MASSIVE INSURANCE SCAM AND MEDICARE AS WELL AT CPGH. OOPS! I MEAN IT APPEARS TO BE SUCH, NOT SURE.

Watchman on the Wall
2893
Points
Watchman on the Wall 10/31/12 - 01:09 pm
1
0
ABUSES ABOUND EVERY WHERE

ECONOMIC TERROR FOR FORCED CONTROL IN MANY AREAS OF GOVERNMENT, EVEN BOROUGHS THAT OWN THINGS THEY SHOULD NOT, AS IN CPGH AND ALL OUTPATIENT CENTERS AS WELL AND CONTINUALLY BLOCK ANY ATTEMPTS AT PRIVATITATION.
WHEN YOUR THE ONLY GAME IN TOWN THEN PEOPLE SUFFER MASSIVE ABUSES FOR ANY SERVICES PROVIDE.

Back to Top

Spotted

Please Note: You may have disabled JavaScript and/or CSS. Although this news content will be accessible, certain functionality is unavailable.

Skip to News

« back

next »

  • title http://spotted.peninsulaclarion.com/galleries/321268/ http://spotted.peninsulaclarion.com/galleries/321253/ http://spotted.peninsulaclarion.com/galleries/321248/
  • title http://spotted.peninsulaclarion.com/galleries/321243/ http://spotted.peninsulaclarion.com/galleries/321208/ http://spotted.peninsulaclarion.com/galleries/320593/
  • title http://spotted.peninsulaclarion.com/galleries/321173/ http://spotted.peninsulaclarion.com/galleries/321163/
My Gallery

CONTACT US

  • 150 Trading Bay Rd, Kenai, AK 99611
  • Switchboard: 907-283-7551
  • Circulation and Delivery: 907-283-3584
  • Newsroom Fax: 907-283-3299
  • Business Fax: 907-283-3299
  • Accounts Receivable: 907-335-1257
  • View the Staff Directory
  • or Send feedback

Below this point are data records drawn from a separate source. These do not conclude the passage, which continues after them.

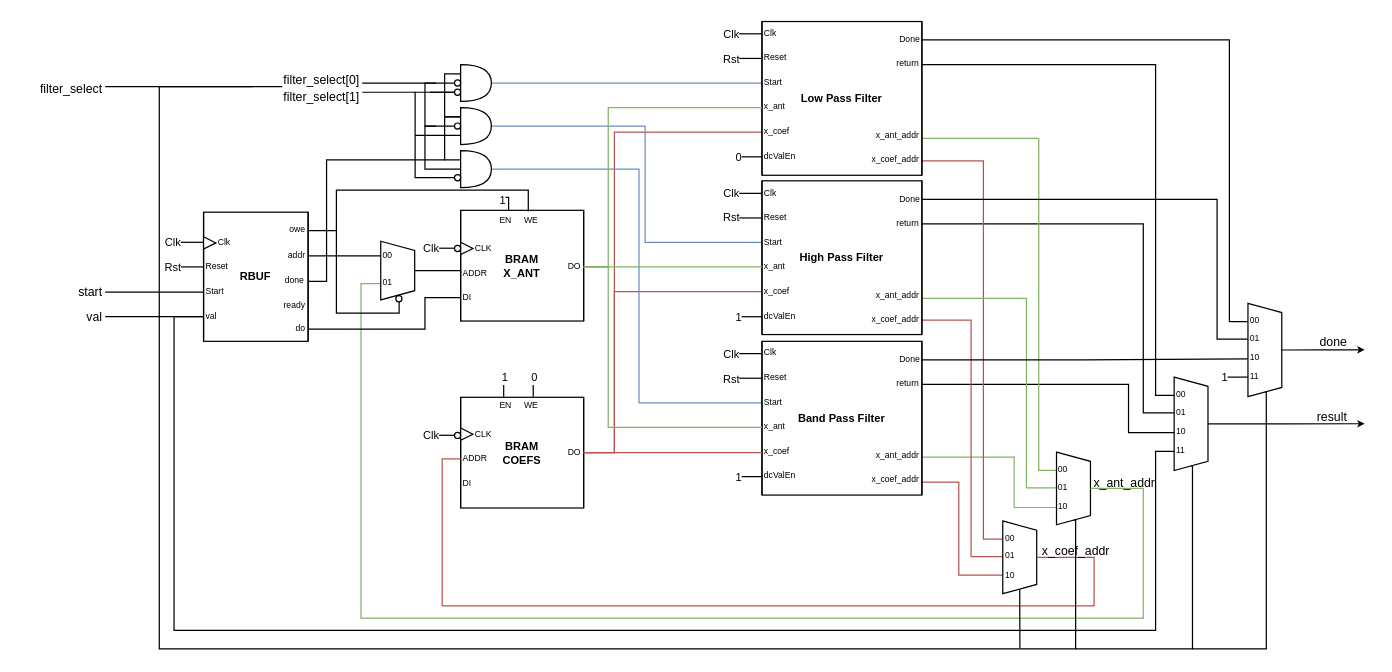
ESRGgroup9/oscilloscope_fpga keeps this draw.io diagram as page "Filters_IP" (5 of 9) of design/BlockDiagram.drawio. Above is the earlier version. Source tidied: cells renumbered, new cells numbered last; positions are measured from the earlier drawing's top-left corner, leaving out a move shared by most shapes. Both pictures are drawn from the tidied source at 123%, with x=0, y=0 at pixel (31, 21).
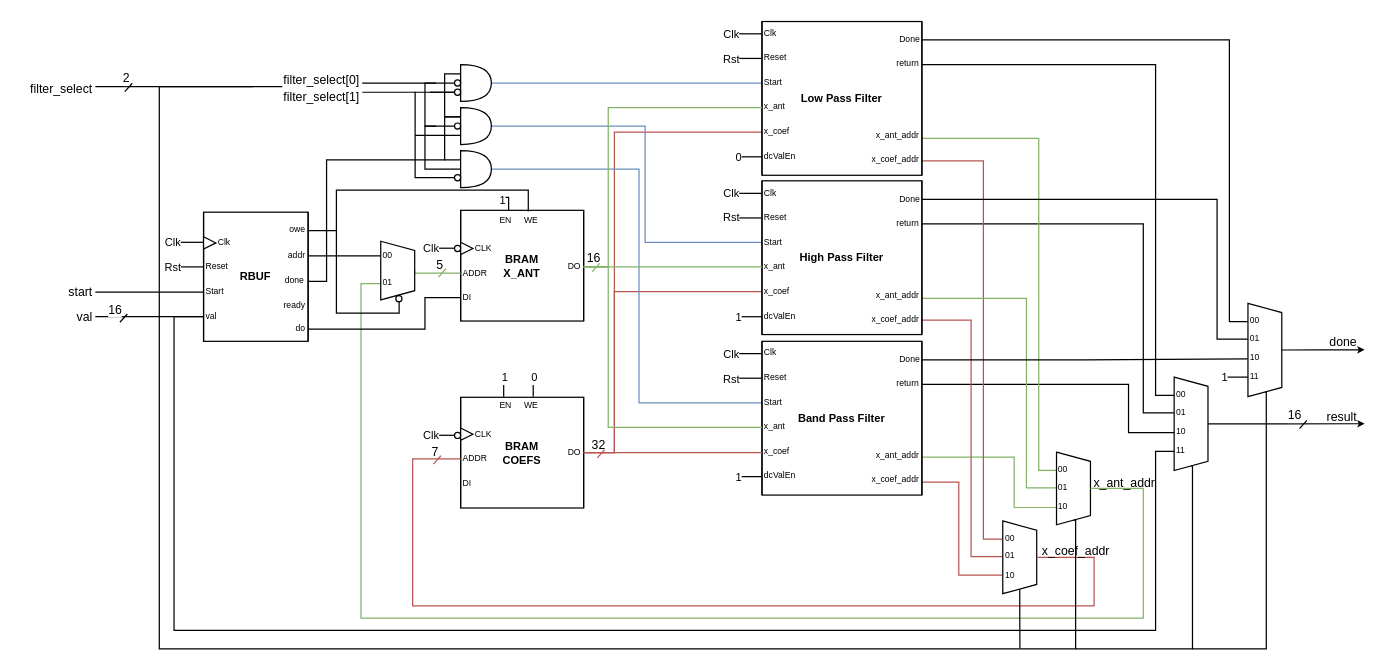
Above is the later version.

Unchanged cells that the change refers to:
```xml
<mxCell id="5" value="ADDR" style="text;html=1;align=left;verticalAlign=middle;whiteSpace=wrap;rounded=0;fontSize=7;" parent="2" vertex="1">
  <mxGeometry y="40.5" width="20" height="20" as="geometry" />
</mxCell>
<mxCell id="14" value="ADDR" style="text;html=1;align=left;verticalAlign=middle;whiteSpace=wrap;rounded=0;fontSize=7;" parent="11" vertex="1">
  <mxGeometry y="40.5" width="20" height="20" as="geometry" />
</mxCell>
<mxCell id="36" style="shape=trapezoid;perimeter=trapezoidPerimeter;whiteSpace=wrap;html=1;fixedSize=1;verticalAlign=middle;fontSize=9;fontStyle=1;rotation=90;size=7.5;" parent="35" vertex="1">
  <mxGeometry x="-15.7" y="15.8" width="59.1" height="27.6" as="geometry" />
</mxCell>
<mxCell id="196" style="shape=trapezoid;perimeter=trapezoidPerimeter;whiteSpace=wrap;html=1;fixedSize=1;verticalAlign=middle;fontSize=9;fontStyle=1;rotation=90;size=7.5;" parent="192" vertex="1">
  <mxGeometry x="-10" y="11.7" width="47.7" height="27.6" as="geometry" />
</mxCell>
```

What changed in the source:
```diff
@@
     <mxCell id="45" style="edgeStyle=orthogonalEdgeStyle;rounded=0;jettySize=auto;html=1;exitX=0.5;exitY=0;exitDx=0;exitDy=0;entryX=0;entryY=0.5;entryDx=0;entryDy=0;endSize=3;fillColor=#f8cecc;strokeColor=#b85450;endArrow=none;endFill=0;" parent="1" edge="1" source="36" target="14">
       <mxGeometry relative="1" as="geometry">
         <Array as="points">
           <mxPoint x="864" y="436" />
           <mxPoint x="864" y="475" />
-          <mxPoint x="334" y="475" />
-          <mxPoint x="334" y="356" />
+          <mxPoint x="310" y="475" />
+          <mxPoint x="310" y="356" />
         </Array>
       </mxGeometry>
     </mxCell>
@@
     <mxCell id="122" value="result" style="text;html=1;align=right;verticalAlign=middle;whiteSpace=wrap;rounded=0;fontSize=10;" parent="1" vertex="1">
-      <mxGeometry x="1052" y="311" width="20" height="20" as="geometry" />
+      <mxGeometry x="1060" y="311" width="20" height="20" as="geometry" />
     </mxCell>
     <mxCell id="123" value="done" style="text;html=1;align=right;verticalAlign=middle;whiteSpace=wrap;rounded=0;fontSize=10;" parent="1" vertex="1">
-      <mxGeometry x="1052" y="250" width="20" height="20" as="geometry" />
+      <mxGeometry x="1060" y="250" width="20" height="20" as="geometry" />
     </mxCell>
@@
-    <mxCell id="156" style="edgeStyle=orthogonalEdgeStyle;rounded=0;jettySize=auto;html=1;exitX=0.5;exitY=0;exitDx=0;exitDy=0;entryX=0;entryY=0.5;entryDx=0;entryDy=0;fontSize=10;endArrow=none;endFill=0;endSize=3;" parent="1" edge="1" source="196" target="5">
-      <mxGeometry relative="1" as="geometry" />
+    <mxCell id="156" style="edgeStyle=orthogonalEdgeStyle;rounded=0;jettySize=auto;html=1;exitX=0.5;exitY=0;exitDx=0;exitDy=0;entryX=0;entryY=0.5;entryDx=0;entryDy=0;fontSize=10;endArrow=none;endFill=0;endSize=3;fillColor=#d5e8d4;strokeColor=#82b366;" parent="1" edge="1" source="196" target="5">
+      <mxGeometry relative="1" as="geometry">
+        <Array as="points">
+          <mxPoint x="312" y="205" />
+        </Array>
+      </mxGeometry>
     </mxCell>
@@
     <mxCell id="160" value="&lt;div&gt;filter_select&lt;/div&gt;" style="text;html=1;align=right;verticalAlign=middle;whiteSpace=wrap;rounded=0;fontSize=10;" parent="1" vertex="1">
-      <mxGeometry y="45" width="60" height="20" as="geometry" />
+      <mxGeometry x="-8" y="45" width="60" height="20" as="geometry" />
     </mxCell>
@@
     <mxCell id="162" value="val" style="text;html=1;align=right;verticalAlign=middle;whiteSpace=wrap;rounded=0;fontSize=10;" parent="1" vertex="1">
-      <mxGeometry y="230" width="60" height="20" as="geometry" />
+      <mxGeometry x="-8" y="230" width="60" height="20" as="geometry" />
     </mxCell>
@@
     <mxCell id="164" value="start" style="text;html=1;align=right;verticalAlign=middle;whiteSpace=wrap;rounded=0;fontSize=10;" parent="1" vertex="1">
-      <mxGeometry y="210" width="60" height="20" as="geometry" />
+      <mxGeometry x="-8" y="210" width="60" height="20" as="geometry" />
     </mxCell>
@@
+    <mxCell id="199" style="endArrow=none;html=1;rounded=0;fontSize=10;endSize=3;" parent="1" edge="1">
+      <mxGeometry relative="1" as="geometry">
+        <mxPoint x="76" y="57" as="sourcePoint" />
+        <mxPoint x="82" y="50.2" as="targetPoint" />
+      </mxGeometry>
+    </mxCell>
+    <mxCell id="200" value="2" style="edgeLabel;html=1;align=center;verticalAlign=middle;fontSize=10;" parent="199" vertex="1">
+      <mxGeometry x="0.66" relative="1" as="geometry">
+        <mxPoint x="-5" y="-6" as="offset" />
+      </mxGeometry>
+    </mxCell>
+    <mxCell id="201" style="endArrow=none;html=1;rounded=0;fontSize=10;endSize=3;" parent="1" edge="1">
+      <mxGeometry relative="1" as="geometry">
+        <mxPoint x="72" y="244.5" as="sourcePoint" />
+        <mxPoint x="78" y="237.8" as="targetPoint" />
+      </mxGeometry>
+    </mxCell>
+    <mxCell id="202" value="16" style="edgeLabel;html=1;align=center;verticalAlign=middle;fontSize=10;" parent="201" vertex="1">
+      <mxGeometry x="0.66" relative="1" as="geometry">
+        <mxPoint x="-9" y="-6" as="offset" />
+      </mxGeometry>
+    </mxCell>
+    <mxCell id="203" style="endArrow=none;html=1;rounded=0;fontSize=10;endSize=3;" parent="1" edge="1">
+      <mxGeometry relative="1" as="geometry">
+        <mxPoint x="1031" y="331" as="sourcePoint" />
+        <mxPoint x="1037" y="324.3" as="targetPoint" />
+      </mxGeometry>
+    </mxCell>
+    <mxCell id="204" value="16" style="edgeLabel;html=1;align=center;verticalAlign=middle;fontSize=10;" parent="203" vertex="1">
+      <mxGeometry x="0.66" relative="1" as="geometry">
+        <mxPoint x="-9" y="-6" as="offset" />
+      </mxGeometry>
+    </mxCell>
+    <mxCell id="205" style="endArrow=none;html=1;rounded=0;fontSize=10;endSize=3;fillColor=#f8cecc;strokeColor=#b85450;" parent="1" edge="1">
+      <mxGeometry relative="1" as="geometry">
+        <mxPoint x="327" y="359.8" as="sourcePoint" />
+        <mxPoint x="333" y="353" as="targetPoint" />
+      </mxGeometry>
+    </mxCell>
+    <mxCell id="206" value="7" style="edgeLabel;html=1;align=center;verticalAlign=middle;fontSize=10;labelBackgroundColor=none;" parent="205" vertex="1">
+      <mxGeometry x="0.66" relative="1" as="geometry">
+        <mxPoint x="-5" y="-4" as="offset" />
+      </mxGeometry>
+    </mxCell>
+    <mxCell id="207" style="endArrow=none;html=1;rounded=0;fontSize=10;endSize=3;fillColor=#d5e8d4;strokeColor=#82b366;" parent="1" edge="1">
+      <mxGeometry relative="1" as="geometry">
+        <mxPoint x="331" y="207.8" as="sourcePoint" />
+        <mxPoint x="337" y="201" as="targetPoint" />
+      </mxGeometry>
+    </mxCell>
+    <mxCell id="208" value="5" style="edgeLabel;html=1;align=center;verticalAlign=middle;fontSize=10;labelBackgroundColor=none;" parent="207" vertex="1">
+      <mxGeometry x="0.66" relative="1" as="geometry">
+        <mxPoint x="-5" y="-4" as="offset" />
+      </mxGeometry>
+    </mxCell>
+    <mxCell id="209" style="endArrow=none;html=1;rounded=0;fontSize=10;endSize=3;fillColor=#f8cecc;strokeColor=#b85450;" parent="1" edge="1">
+      <mxGeometry relative="1" as="geometry">
+        <mxPoint x="460.1" y="354.8" as="sourcePoint" />
+        <mxPoint x="466.1" y="348" as="targetPoint" />
+      </mxGeometry>
+    </mxCell>
+    <mxCell id="210" value="32" style="edgeLabel;html=1;align=center;verticalAlign=middle;fontSize=10;labelBackgroundColor=none;" parent="209" vertex="1">
+      <mxGeometry x="0.66" relative="1" as="geometry">
+        <mxPoint x="-5" y="-5" as="offset" />
+      </mxGeometry>
+    </mxCell>
+    <mxCell id="211" style="endArrow=none;html=1;rounded=0;fontSize=10;endSize=3;fillColor=#d5e8d4;strokeColor=#82b366;" parent="1" edge="1">
+      <mxGeometry relative="1" as="geometry">
+        <mxPoint x="456" y="203.4" as="sourcePoint" />
+        <mxPoint x="462" y="196.6" as="targetPoint" />
+      </mxGeometry>
+    </mxCell>
+    <mxCell id="212" value="16" style="edgeLabel;html=1;align=center;verticalAlign=middle;fontSize=10;labelBackgroundColor=none;" parent="211" vertex="1">
+      <mxGeometry x="0.66" relative="1" as="geometry">
+        <mxPoint x="-5" y="-6" as="offset" />
+      </mxGeometry>
+    </mxCell>
```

ADVERTISING

SUBSCRIBER SERVICES

SOCIAL NETWORKING

MORRIS ALASKA NEWS